[Records from a data source]
⟨
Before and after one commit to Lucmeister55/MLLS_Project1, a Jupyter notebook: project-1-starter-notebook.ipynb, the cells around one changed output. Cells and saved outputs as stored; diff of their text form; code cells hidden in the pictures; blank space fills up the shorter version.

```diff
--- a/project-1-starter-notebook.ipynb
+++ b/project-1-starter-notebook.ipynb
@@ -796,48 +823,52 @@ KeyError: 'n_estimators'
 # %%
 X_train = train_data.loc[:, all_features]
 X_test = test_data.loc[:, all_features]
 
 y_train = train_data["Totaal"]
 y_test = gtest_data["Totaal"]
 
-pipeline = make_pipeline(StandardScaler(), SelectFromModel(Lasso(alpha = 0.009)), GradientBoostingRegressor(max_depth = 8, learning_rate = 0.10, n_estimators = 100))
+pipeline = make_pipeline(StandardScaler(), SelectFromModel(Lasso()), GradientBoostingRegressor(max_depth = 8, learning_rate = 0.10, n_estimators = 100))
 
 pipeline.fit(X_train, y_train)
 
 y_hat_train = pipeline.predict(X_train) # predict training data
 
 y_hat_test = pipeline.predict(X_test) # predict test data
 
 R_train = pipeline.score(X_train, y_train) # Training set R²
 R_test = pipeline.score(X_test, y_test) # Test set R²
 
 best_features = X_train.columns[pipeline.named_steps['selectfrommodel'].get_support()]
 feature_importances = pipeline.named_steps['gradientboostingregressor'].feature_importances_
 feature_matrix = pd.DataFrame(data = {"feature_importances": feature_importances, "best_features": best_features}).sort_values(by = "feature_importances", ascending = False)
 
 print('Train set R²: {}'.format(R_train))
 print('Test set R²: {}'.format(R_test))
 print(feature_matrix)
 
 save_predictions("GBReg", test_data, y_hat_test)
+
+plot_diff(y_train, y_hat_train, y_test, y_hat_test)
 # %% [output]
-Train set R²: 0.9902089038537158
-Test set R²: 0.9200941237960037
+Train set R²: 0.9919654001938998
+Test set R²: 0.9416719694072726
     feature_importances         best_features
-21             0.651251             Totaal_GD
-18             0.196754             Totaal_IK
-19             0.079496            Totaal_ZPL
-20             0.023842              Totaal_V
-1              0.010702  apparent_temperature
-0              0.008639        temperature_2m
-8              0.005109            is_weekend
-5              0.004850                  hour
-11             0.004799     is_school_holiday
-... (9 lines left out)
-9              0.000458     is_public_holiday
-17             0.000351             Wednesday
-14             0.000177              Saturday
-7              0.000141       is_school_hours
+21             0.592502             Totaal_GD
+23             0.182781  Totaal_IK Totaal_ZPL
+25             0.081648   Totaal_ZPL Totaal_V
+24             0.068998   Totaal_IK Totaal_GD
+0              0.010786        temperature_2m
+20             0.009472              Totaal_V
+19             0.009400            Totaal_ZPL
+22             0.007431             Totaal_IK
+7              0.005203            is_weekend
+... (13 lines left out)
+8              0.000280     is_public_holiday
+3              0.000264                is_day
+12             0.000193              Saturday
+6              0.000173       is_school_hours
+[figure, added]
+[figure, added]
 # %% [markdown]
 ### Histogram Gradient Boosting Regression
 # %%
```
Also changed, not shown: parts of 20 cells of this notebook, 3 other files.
⟩
→ TASK TO COMPLETE: Pull out every line of the entries that includes the word "Lasso".

→ ANSWER TO THE EXERCISE:
-pipeline = make_pipeline(StandardScaler(), SelectFromModel(Lasso(alpha = 0.009)), GradientBoostingRegressor(max_depth = 8, learning_rate = 0.10, n_estimators = 100))
+pipeline = make_pipeline(StandardScaler(), SelectFromModel(Lasso()), GradientBoostingRegressor(max_depth = 8, learning_rate = 0.10, n_estimators = 100))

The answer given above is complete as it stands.